>>>>>>> could make this more reliable. MLIR has this issue as well, and I believe
>>>>>>> they use this pattern. They use some kind of thread shard index to order
>>>>>>> the diagnostics, LLD could do the same.
>>>>>>>
>>>>>>> Finally, we'd work to eliminate globals. I think this is mainly a
>>>>>>> small matter of programming (SMOP) and doesn't need much discussion,
>>>>>>> although the `make` template presents interesting challenges.
>>>>>>>
>>>>>>> Thoughts? Tomatoes? Flowers? I apologize for the lack of context
>>>>>>> links to the original discussions. It takes more time than I have to dig
>>>>>>> those up.
>>>>>>>
>>>>>>> Reid
>>>>>>> _______________________________________________
>>>>>>> LLVM Developers mailing list
>>>>>>> llvm-dev at lists.llvm.org
>>>>>>> https://lists.llvm.org/cgi-bin/mailman/listinfo/llvm-dev

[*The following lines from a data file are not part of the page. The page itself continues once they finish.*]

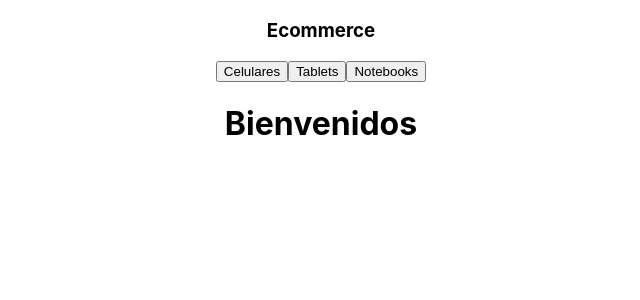
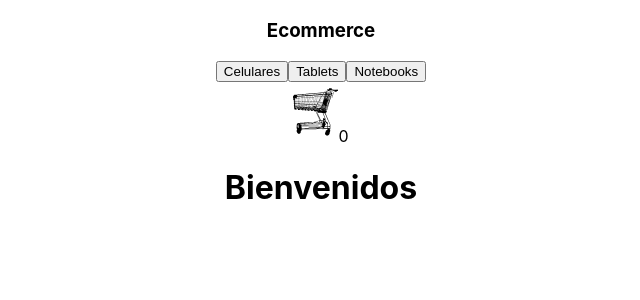
Before and after one commit to GonzaloEzx/ecommerce, a React (Create React App) app: page / in a window 1280 px wide. Shown: the top 300 px of the page, without its empty margins (319-959 px from the left). Built offline with nearby package versions, Linux system fonts and the light colour scheme.

Commit message:
se agregaron components

```diff
--- /dev/null
+++ b/src/components/CartWidget/CartWidget.js
@@ -0,0 +1,12 @@
+import cart from './assets/cart-icon2.svg'
+
+const CartWidget = () => {
+    return (
+        <div>
+            <img src={cart} alt="cart-widget"/>
+            0
+        </div>
+    )
+}
+
+export default CartWidget
--- a/src/components/NavBar/NavBar.js
+++ b/src/components/NavBar/NavBar.js
@@ -1,3 +1,5 @@
+import CartWidget from "../CartWidget/CartWidget"
+
 const NavBar = () => {
     return (
         <nav>
@@ -7,6 +9,7 @@
                 <button>Tablets</button>
                 <button>Notebooks</button>
             </div>
+            <CartWidget/>
         </nav>
     )
 }
```
Also changed, not shown: src/components/CartWidget/assets/cart-icon2.svg (added).
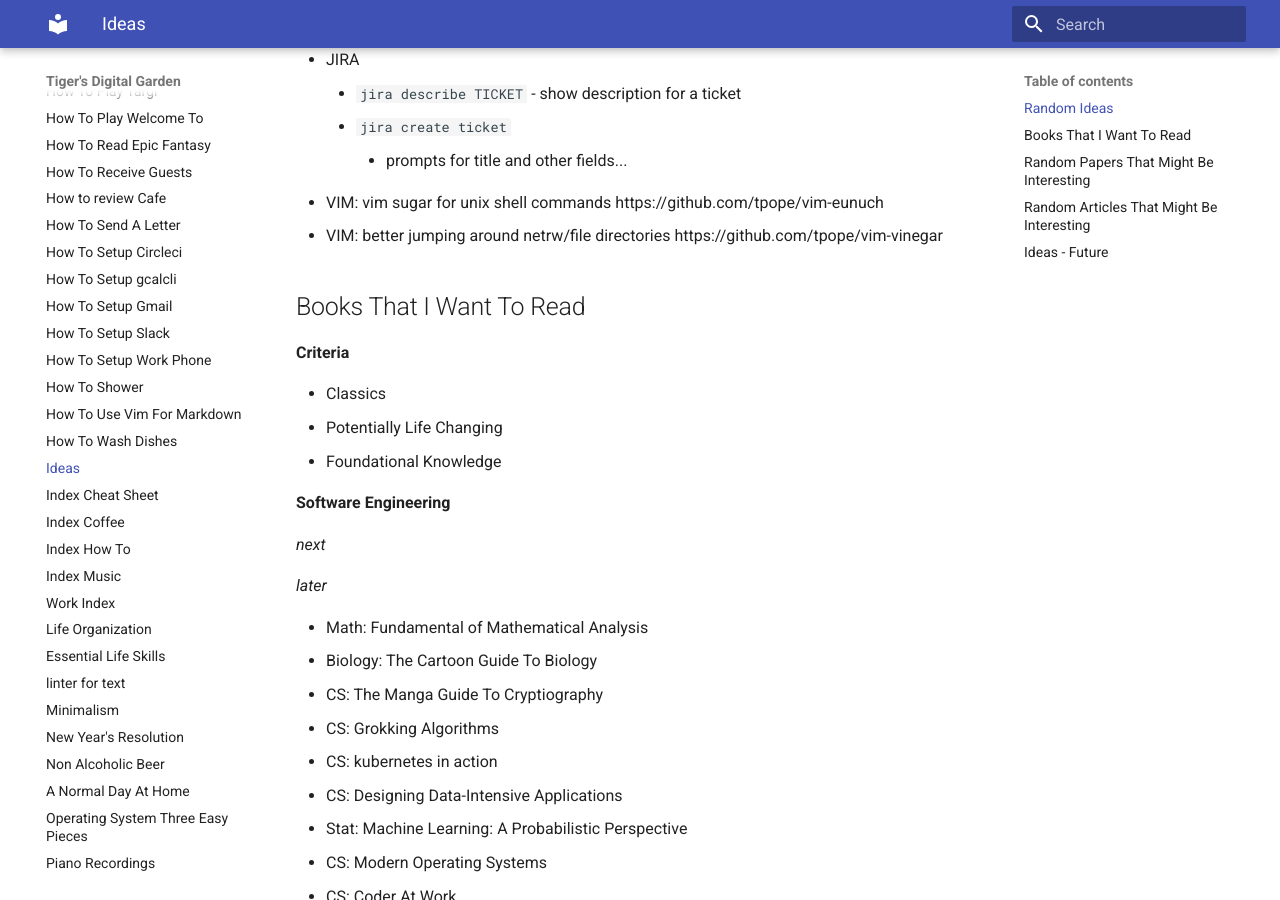
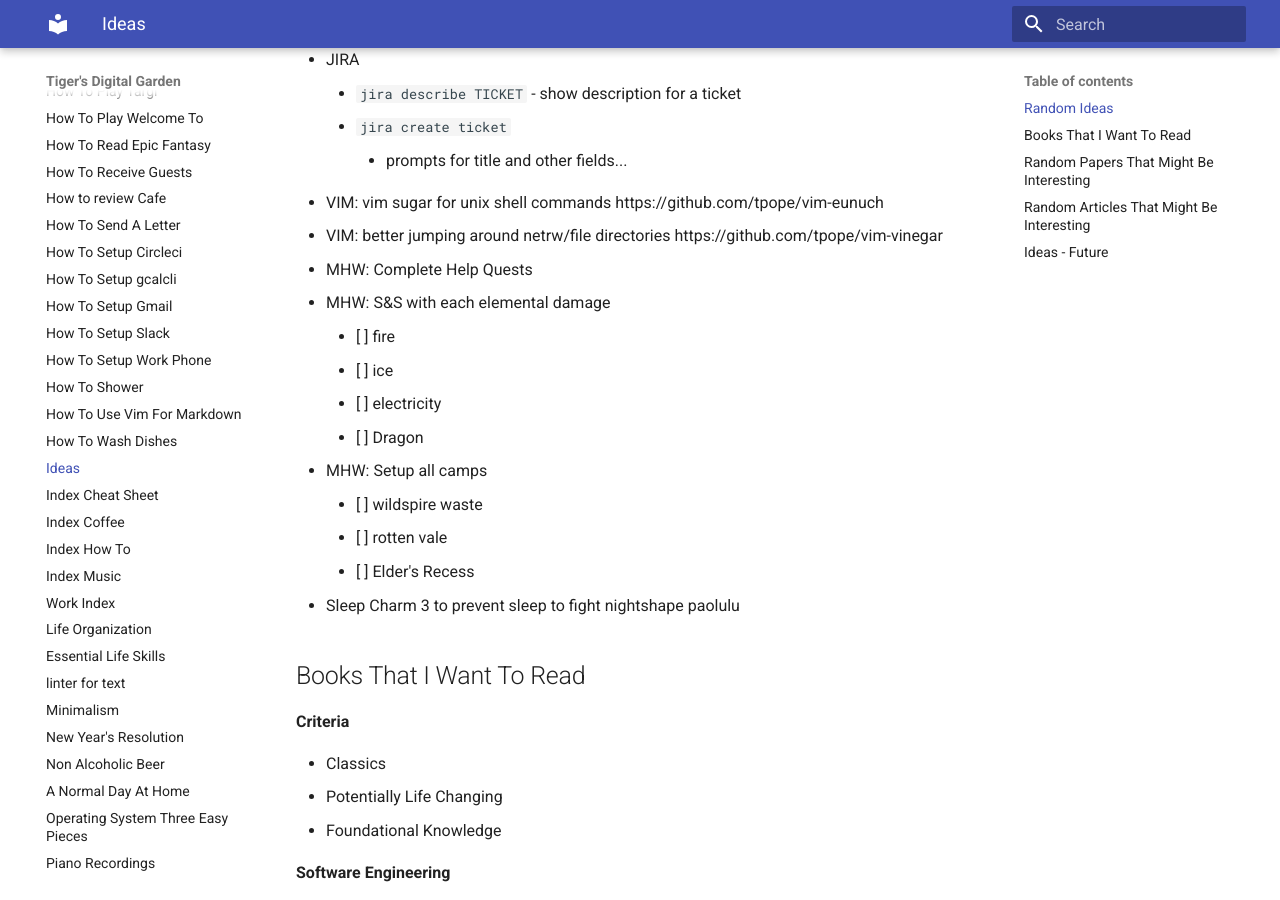
Before and after one commit to ynotstartups/notes, an MkDocs documentation site: the page built from notes/ideas.md, in a window 1280 px wide and 900 px high, scrolled down 409 px. Built offline with MkDocs 1.6.1 and Material for MkDocs 9.7.7, drawn with Linux system fonts in a browser that asks for light colours.

Commit message:
update ideas

```diff
--- a/notes/ideas.md
+++ b/notes/ideas.md
@@ -14,6 +14,17 @@ We need to find out the fundamental theme of these ideas and then perhaps we can
     - prompts for title and other fields...
 - VIM: vim sugar for unix shell commands https://github.com/tpope/vim-eunuch
 - VIM: better jumping around netrw/file directories https://github.com/tpope/vim-vinegar
+- MHW: Complete Help Quests
+- MHW: S&S with each elemental damage
+  - [ ] fire
+  - [ ] ice
+  - [ ] electricity
+  - [ ] Dragon
+- MHW: Setup all camps
+  - [ ] wildspire waste
+  - [ ] rotten vale
+  - [ ] Elder's Recess
+- Sleep Charm 3 to prevent sleep to fight nightshape paolulu
 
 ## Books That I Want To Read
 
```
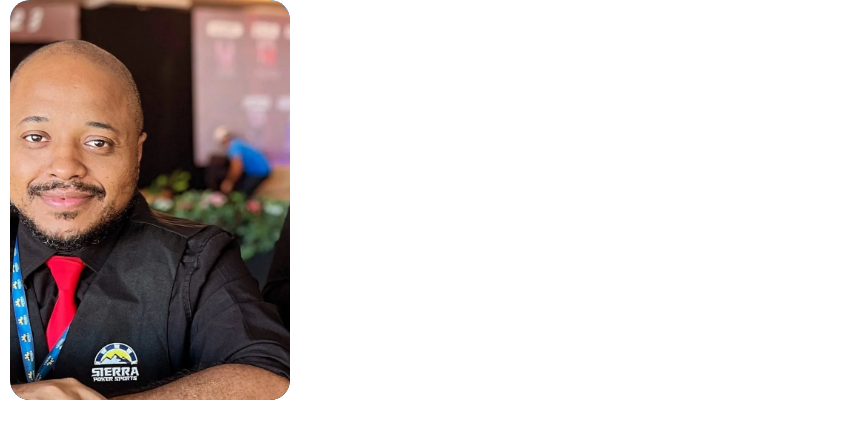
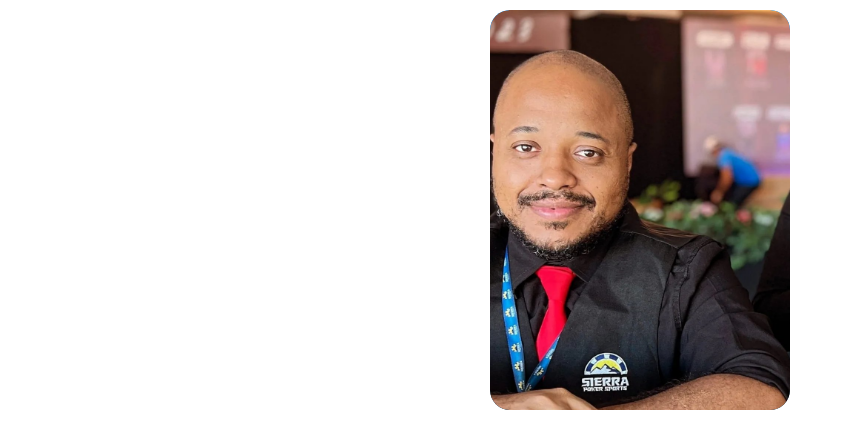
Before and after one commit to vonkoln/socialteste, a plain HTML site: page index.html in a window 1280 px wide. Shown: the whole page, without its empty margins (0-843 px from the left). Drawn offline with Linux system fonts and the light colour scheme.

Commit message:
Atualizar o style.css

```diff
--- a/style.css
+++ b/style.css
@@ -17,9 +17,9 @@
 .container
 {
     position: relative;
-    /*width: 1280px;*/
+    /*width: 1280px;
  width: 300px;
- height: 400px;
+ height: 400px;*/
     display: flex;
     justify-content: center;
     align-items: center;
```
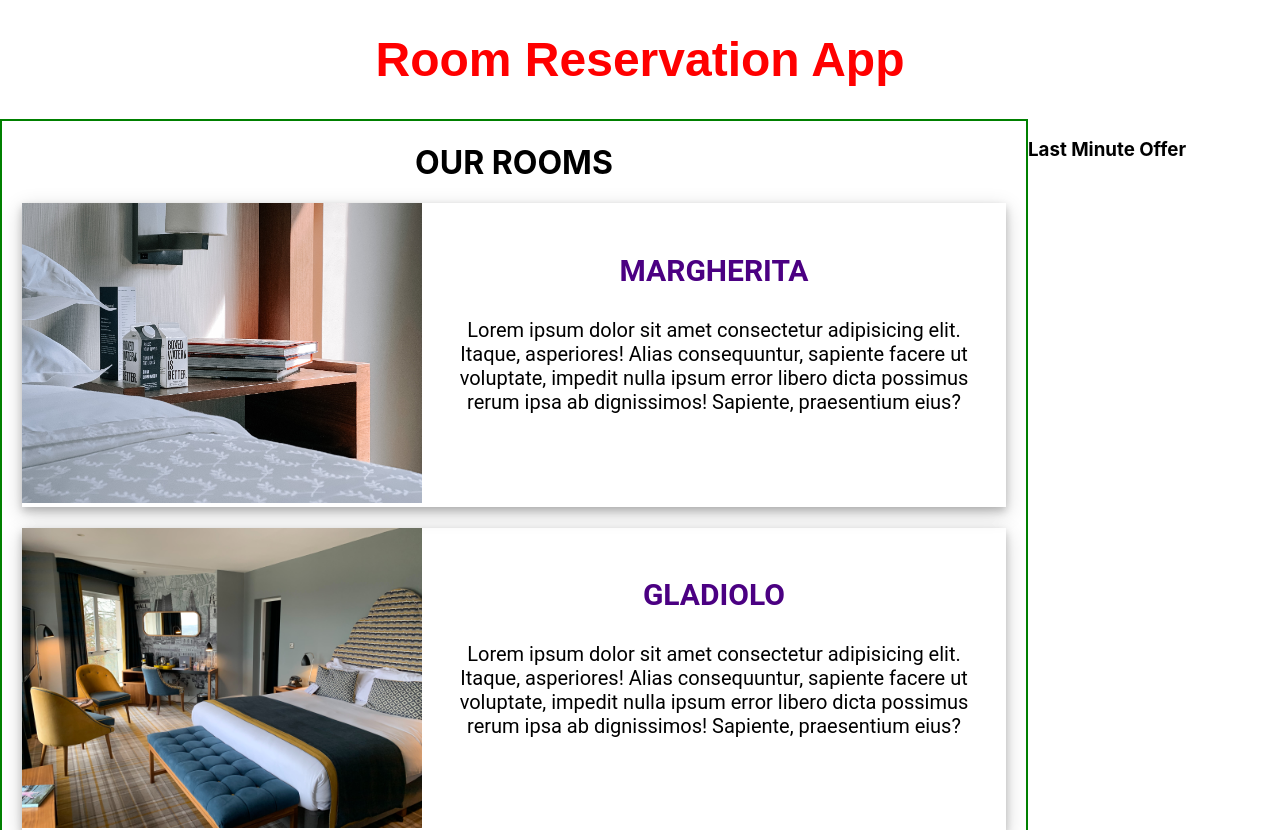
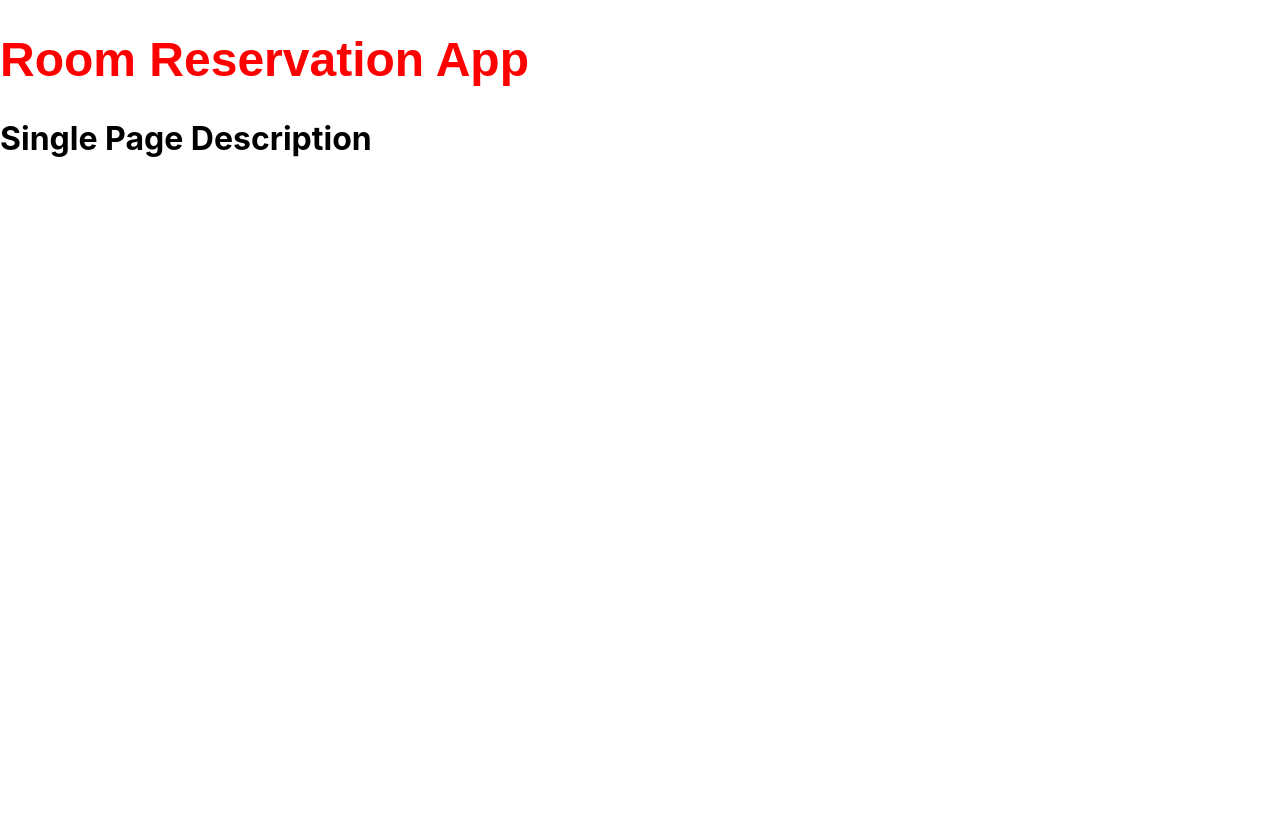
Before and after one commit to FrancescoMicunco/rooms_reservation, a React (Create React App) app: page /rooms in a window 1280 px wide. Shown: the top 830 px of the page. After the commit the page ends 800 px from the top, so only its background shows below. Built offline with nearby package versions, Linux system fonts and the light colour scheme.

Commit message:
React Router Dom

```diff
--- a/package.json
+++ b/package.json
@@ -8,6 +8,7 @@
     "@testing-library/user-event": "^13.5.0",
     "react": "^18.2.0",
     "react-dom": "^18.2.0",
+    "react-router-dom": "^6.3.0",
     "react-scripts": "5.0.1",
     "web-vitals": "^2.1.4"
   },
--- a/src/App.jsx
+++ b/src/App.jsx
@@ -1,14 +1,24 @@
 import "./App.css";
-import HomePage from "./Pages/HomePage";
+import { BrowserRouter, Routes, Route } from 'react-router-dom'
+import HomePage from './Pages/HomePage'
+import SingleRoom from './Pages/SingleRoom'
+import ErrorPage from './Pages/ErrorPage'
 
 function App() {
-    return (<div className="App" >
-        <div>
-            <h1 className="bigTitle" > Room Reservation App </h1>
-        </div>
-        <HomePage />
+    return (
 
-    </div>
+        <BrowserRouter>
+            <div>
+                <h1 className="bigTitle" > Room Reservation App </h1>
+            </div>
+            <Routes>
+                {/* <div className="App" > */}
+                <Route path="/" element={<HomePage />} />
+                <Route path="/:id" element={<SingleRoom />} />
+                <Route path="*" element={<ErrorPage />} />
+                {/* </div> */}
+            </Routes>
+        </BrowserRouter>
     );
 }
 
--- a/src/Components/RoomCard.jsx
+++ b/src/Components/RoomCard.jsx
@@ -2,6 +2,8 @@ import React from "react";
 import room from "../data/rooms";
 
 const CardRoom = () => {
+
+
     return (
         <div>
             {room.map((room) => (
--- /dev/null
+++ b/src/Pages/ErrorPage.jsx
@@ -0,0 +1,9 @@
+import React from "react";
+
+const ErrorPage = () => {
+    return (
+        <h1>Error Page</h1>
+    )
+}
+
+export default ErrorPage
--- a/src/Pages/Rooms.jsx
+++ b/src/Pages/Rooms.jsx
@@ -3,12 +3,13 @@ import CardRoom from "../Components/RoomCard"
 
 const Rooms = (room) => {
     console.log("this is prop", room)
-    return (<div>
-        <h1> OUR ROOMS </h1>
+    return (
         <div>
-            <CardRoom key={room.id} />
-        </div>
-    </div>
+            <h1> OUR ROOMS </h1>
+            <div onClick={e => console.log("single room")}>
+                <CardRoom key={room.id} />
+            </div>
+        </div >
     );
 };
 
--- a/src/Pages/SingleRoom.jsx
+++ b/src/Pages/SingleRoom.jsx
@@ -1 +1,11 @@
 import React from "react";
+
+const SingleRoom = () => {
+    return (
+        <h1>Single Page Description</h1>
+    )
+
+
+}
+
+export default SingleRoom
```
Also changed, not shown: 1 other file (tests, documents, lock files or other folders).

>>>>>>>
>>>>>> _______________________________________________
>>>>> LLVM Developers mailing list
>>>>> llvm-dev at lists.llvm.org
>>>>> https://lists.llvm.org/cgi-bin/mailman/listinfo/llvm-dev
>>>>>
>>>> _______________________________________________
>> LLVM Developers mailing list
>> llvm-dev at lists.llvm.org
>> https://lists.llvm.org/cgi-bin/mailman/listinfo/llvm-dev
>>
>
>
> --
> Neil Henning
> Senior Software Engineer Compiler
> unity.com
> _______________________________________________
> LLVM Developers mailing list
> llvm-dev at lists.llvm.org
> https://lists.llvm.org/cgi-bin/mailman/listinfo/llvm-dev
>
-------------- next part --------------
An HTML attachment was scrubbed...
URL: <http://lists.llvm.org/pipermail/llvm-dev/attachments/20210614/4b5d5ee4/attachment.html>


More information about the llvm-dev mailing list